Ukraine crisis

Bildt calls Yanukovych "Quisling"

The situation in Ukraine was still very tense Tuesday morning as Russian troops that had engaged in military training along the Ukrainian border were pulled back to their bases, according to Vladimir Putin's press spokesperson.

Earlier, Russia's UN envoy, Vitaly Churkin, told a Security Council meeting that deposed Ukranian president Viktor Yanukovych had asked Moscow to send troops across the border. The news prompted a strong reaction from Sweden's minister for foreign affairs, Carl Bildt, who referred to Yanukovych as a "Quisling".

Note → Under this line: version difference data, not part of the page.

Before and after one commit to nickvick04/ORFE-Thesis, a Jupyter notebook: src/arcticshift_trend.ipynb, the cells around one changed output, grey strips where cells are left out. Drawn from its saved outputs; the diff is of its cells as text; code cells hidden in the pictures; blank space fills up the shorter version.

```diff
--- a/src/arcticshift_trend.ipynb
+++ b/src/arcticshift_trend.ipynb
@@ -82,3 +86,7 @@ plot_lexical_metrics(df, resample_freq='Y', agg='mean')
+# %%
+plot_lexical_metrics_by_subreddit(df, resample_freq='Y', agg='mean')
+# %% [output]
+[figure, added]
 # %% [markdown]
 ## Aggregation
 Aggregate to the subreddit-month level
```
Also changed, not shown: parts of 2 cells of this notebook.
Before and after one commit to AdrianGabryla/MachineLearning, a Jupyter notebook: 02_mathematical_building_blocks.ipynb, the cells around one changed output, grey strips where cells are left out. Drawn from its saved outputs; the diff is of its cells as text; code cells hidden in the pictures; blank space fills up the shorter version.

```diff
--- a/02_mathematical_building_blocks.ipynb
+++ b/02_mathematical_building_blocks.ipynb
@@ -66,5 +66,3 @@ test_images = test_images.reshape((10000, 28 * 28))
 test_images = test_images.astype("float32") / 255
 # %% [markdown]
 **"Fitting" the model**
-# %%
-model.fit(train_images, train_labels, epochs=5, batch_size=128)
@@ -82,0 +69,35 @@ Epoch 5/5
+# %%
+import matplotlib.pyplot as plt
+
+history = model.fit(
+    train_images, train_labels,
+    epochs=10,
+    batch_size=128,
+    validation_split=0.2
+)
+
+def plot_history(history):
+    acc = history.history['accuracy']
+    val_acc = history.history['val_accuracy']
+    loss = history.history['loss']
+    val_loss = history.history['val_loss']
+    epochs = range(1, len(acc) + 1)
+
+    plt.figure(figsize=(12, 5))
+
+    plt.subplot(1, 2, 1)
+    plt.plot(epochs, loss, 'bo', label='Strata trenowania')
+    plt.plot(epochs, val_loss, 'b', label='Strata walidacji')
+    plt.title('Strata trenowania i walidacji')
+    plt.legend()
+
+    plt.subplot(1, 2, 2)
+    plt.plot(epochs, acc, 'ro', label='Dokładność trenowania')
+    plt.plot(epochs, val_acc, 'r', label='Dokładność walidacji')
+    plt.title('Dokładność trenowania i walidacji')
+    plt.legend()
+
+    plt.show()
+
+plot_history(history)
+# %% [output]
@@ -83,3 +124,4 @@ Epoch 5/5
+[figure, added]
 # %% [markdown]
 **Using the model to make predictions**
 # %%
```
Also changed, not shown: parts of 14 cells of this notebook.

"So Ukraine now has got its own Quisling. Sitting on foreign soil begging a foreign army to give his country to him," Bildt wrote on Twitter Tuesday.

Vidkun Quisling was a Norwegian politician who backed Nazi Germany and was executed in October 1945. His name has since come to symbolise a national traitor collaborating with an occupation force.

Bildt admitted to news agency TT that his choice of words was not very diplomatic, but, he said, "you should call a spade a spade".

"This is a man without a political future and if you go to another country and say 'I want a foreign army to conquer my country', then there is word from that which springs from European history," Bildt said.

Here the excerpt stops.